_YOUR ASSIGNMENT_: Among the entries below, find the lines with the word "versions" and return them.

(Stored data entries)

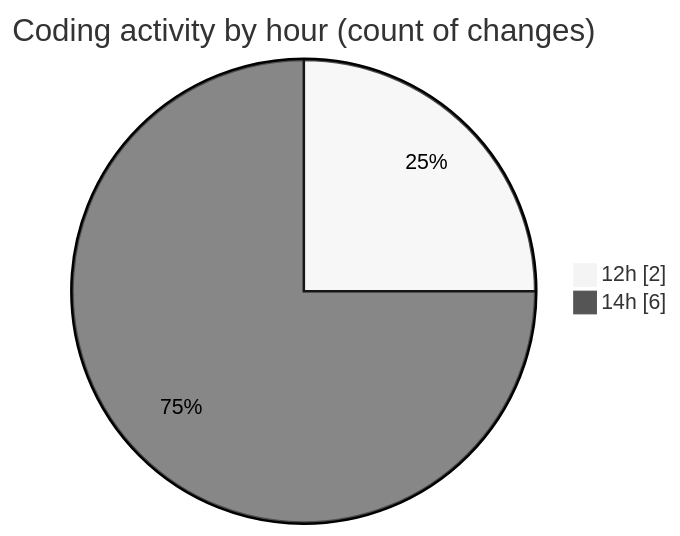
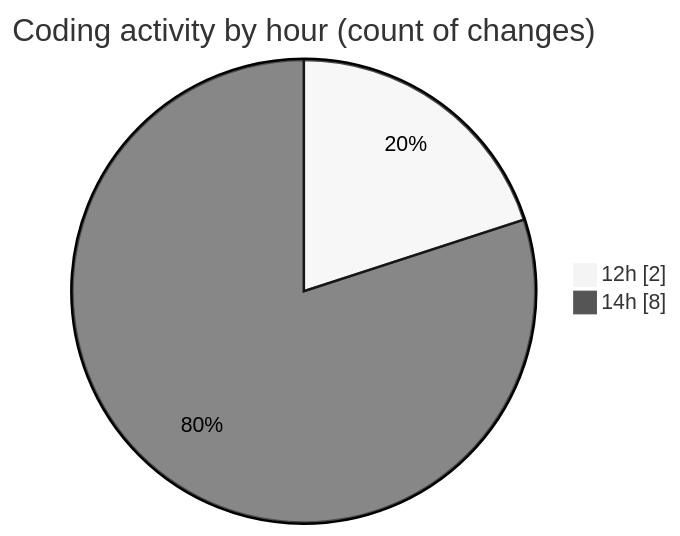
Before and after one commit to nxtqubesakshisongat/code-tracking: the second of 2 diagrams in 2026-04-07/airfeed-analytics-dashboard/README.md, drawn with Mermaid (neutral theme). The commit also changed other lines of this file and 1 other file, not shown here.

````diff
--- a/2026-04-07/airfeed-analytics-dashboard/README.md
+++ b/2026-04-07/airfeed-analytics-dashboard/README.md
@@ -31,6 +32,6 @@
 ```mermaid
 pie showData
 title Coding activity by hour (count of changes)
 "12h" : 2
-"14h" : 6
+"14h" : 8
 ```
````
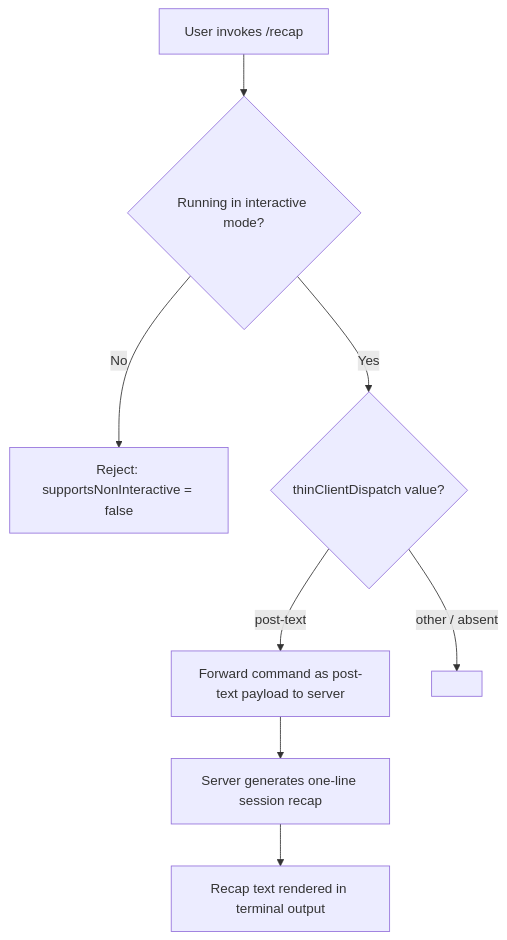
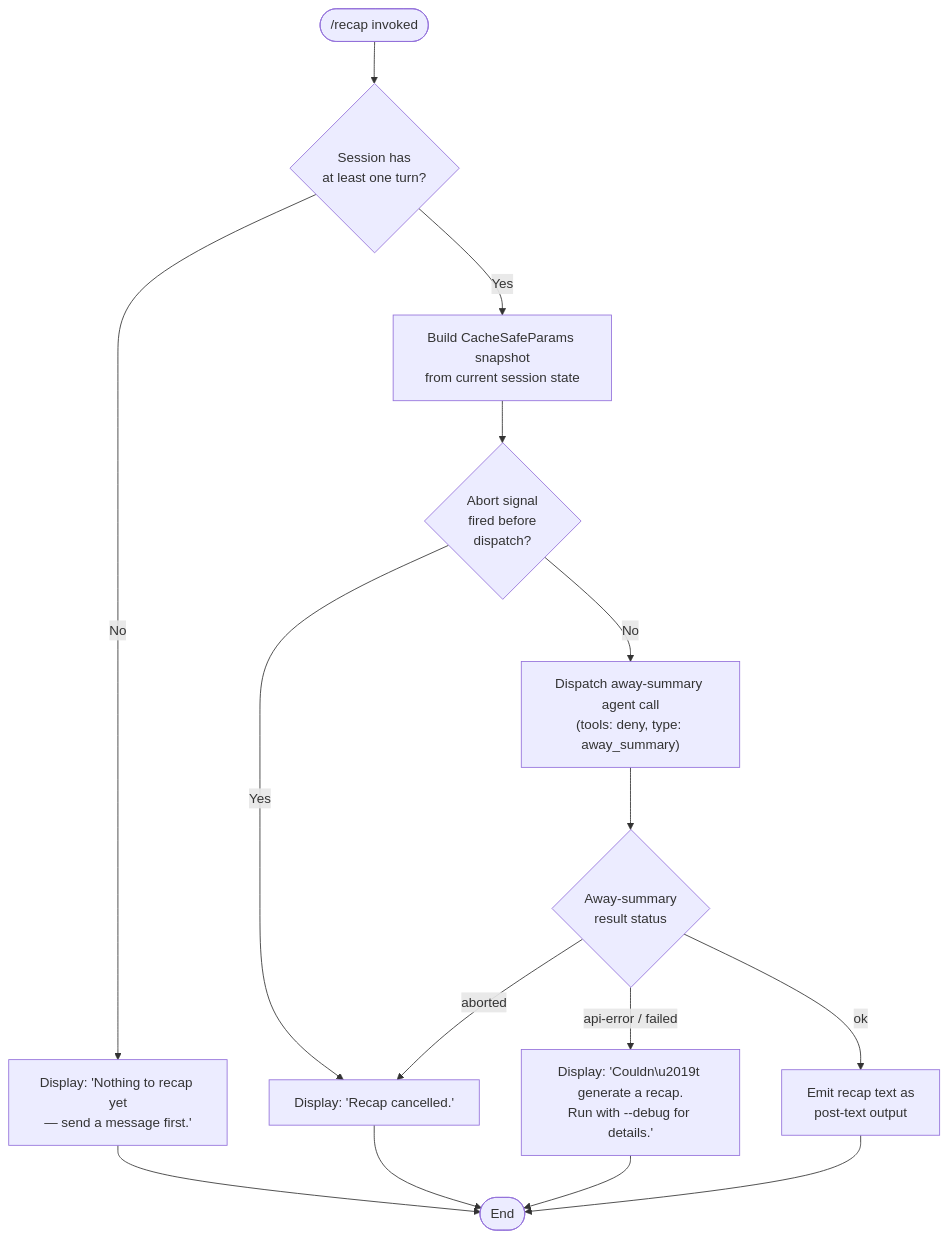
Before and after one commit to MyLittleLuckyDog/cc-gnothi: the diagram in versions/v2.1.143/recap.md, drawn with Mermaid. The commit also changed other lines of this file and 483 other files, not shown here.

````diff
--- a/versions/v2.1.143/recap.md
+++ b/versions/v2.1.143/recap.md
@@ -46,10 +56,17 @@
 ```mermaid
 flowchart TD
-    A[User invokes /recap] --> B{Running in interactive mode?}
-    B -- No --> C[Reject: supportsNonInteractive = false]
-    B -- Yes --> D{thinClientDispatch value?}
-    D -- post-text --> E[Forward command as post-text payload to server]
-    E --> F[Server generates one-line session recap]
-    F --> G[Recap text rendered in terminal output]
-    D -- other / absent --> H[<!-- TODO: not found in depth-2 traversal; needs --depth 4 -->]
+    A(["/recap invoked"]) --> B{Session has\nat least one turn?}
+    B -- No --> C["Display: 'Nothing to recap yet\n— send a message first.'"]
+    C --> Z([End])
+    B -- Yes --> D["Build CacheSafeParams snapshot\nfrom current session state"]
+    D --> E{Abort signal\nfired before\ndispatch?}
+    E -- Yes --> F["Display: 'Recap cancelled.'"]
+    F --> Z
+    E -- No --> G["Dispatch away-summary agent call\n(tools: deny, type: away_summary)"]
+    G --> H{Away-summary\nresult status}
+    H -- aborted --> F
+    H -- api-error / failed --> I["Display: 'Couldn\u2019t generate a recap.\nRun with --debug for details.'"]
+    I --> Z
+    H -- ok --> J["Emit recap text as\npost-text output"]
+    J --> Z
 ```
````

_SOLVED PROBLEM_:
Before and after one commit to MyLittleLuckyDog/cc-gnothi: the diagram in versions/v2.1.143/recap.md, drawn with Mermaid. The commit also changed other lines of this file and 483 other files, not shown here.
--- a/versions/v2.1.143/recap.md
+++ b/versions/v2.1.143/recap.md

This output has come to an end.